Mutual funds may seem inexpensive because the costs are hidden. Mutual funds are loaded with fees such as sales charges, management fees, and 12b-1 fees. Sales charges are front-end loads charged by the broker or advisor for buying mutual fund shares, and charges for selling mutual funds shares are back-end loads. These charges depend on the various classes of shares. For example, Class A shares usually have front-end loads and Class B shares usually have back-end loads. Front-end charges can be as high as 8.5 percent for Class A shares. This means that an investor with $10,000 is only putting $9,150 to work while $850 goes toward the sales charge. In addition to sales charges, someone has to manage the fund and therefore, also has to be paid a management fee. This fee can range from 0.10 to 2.00 percent per year and depends on the fund itself and its investment style. Another type of fee is 12b-1 which is paid to brokers or advisors to pay for marketing, distribution and service costs. The Financial Industry Regulation Authority (FINRA) allows funds to charge 12b-1 fees as high as 1.00 percent on an annual basis.
Adding up all of the fees, it is no wonder that mutual funds are popular on Wall Street. It’s a great business because everyone except the investor benefits from this investment vehicle. Unfortunately, for the investor, the returns are not as good as the investment industry promises. The average investor in a stock-oriented mutual fund generated 5.66 percent per year over the ten-year period ended December, 31, 2007, according to a study by Dalbar, Inc., a leading financial services market research firm. Notice that this doesn’t include the stock market decline in 2008.
But are all mutual funds bad? No, not all mutual funds are created equal. Saying that all mutual funds are the same would be equivalent to saying that all restaurants are the same. Mutual funds are simply investment companies that make investments on behalf of their investors. There are some mutual funds that delivered fabulous investment performances for its investors and did not charge outrageous fees. But the problem is that most of the investment public would never know about them because these funds don’t advertise much, and they don’t pay high commission fees to entice brokers and advisors to sell them. In other words, they don’t play the Wall Street game.
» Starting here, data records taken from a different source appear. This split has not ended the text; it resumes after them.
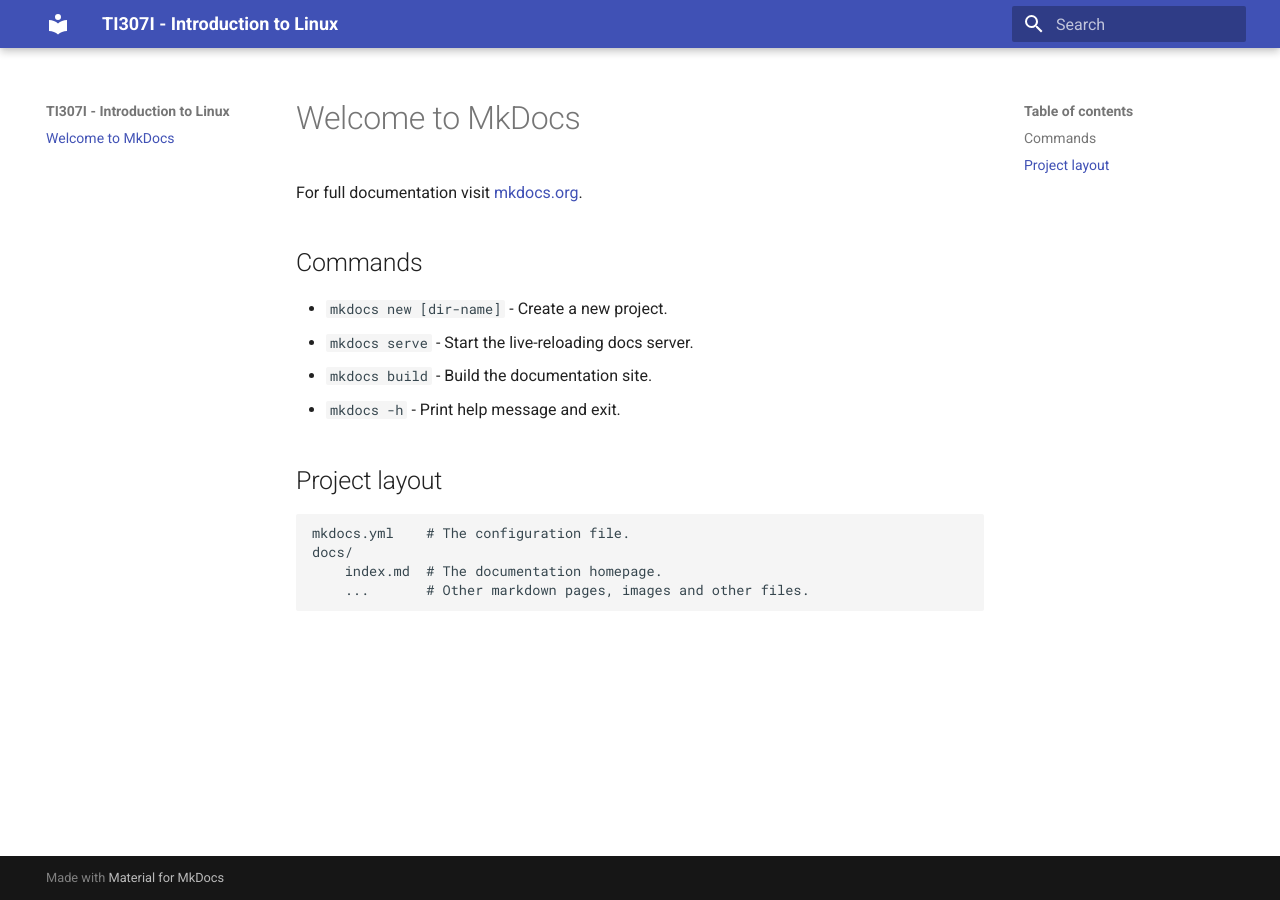
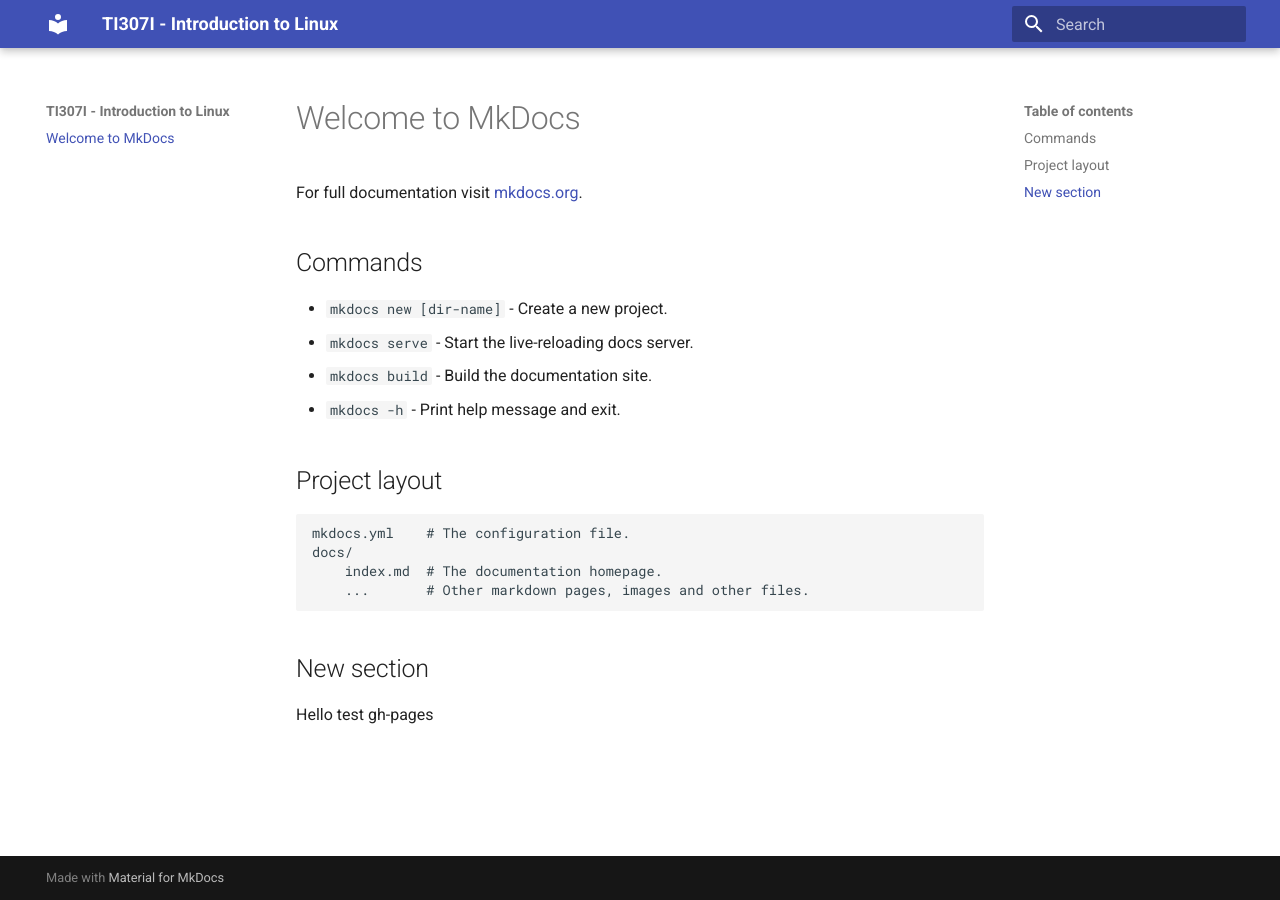
Before and after one commit to douga19/introduction-linux, an MkDocs documentation site: the page built from docs/index.md, in a window 1280 px wide. Built offline with MkDocs 1.6.1 and Material for MkDocs 9.7.7, drawn with Linux system fonts in a browser that asks for light colours.

Commit message:
test gh-pages

```diff
--- a/docs/index.md
+++ b/docs/index.md
@@ -15,3 +15,6 @@
     docs/
         index.md  # The documentation homepage.
         ...       # Other markdown pages, images and other files.
+
+## New section
+Hello test gh-pages
```
Also changed, not shown: 1 other file.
This is a guest post by Mariusz Skonieczny. Mariusz is the founder and president of Classic Value Investors, LLC, an investment management company. He is also the author of Why Are We So Clueless about the Stock Market? Learn how to invest your money, how to pick stocks, and how to make money in the stock market.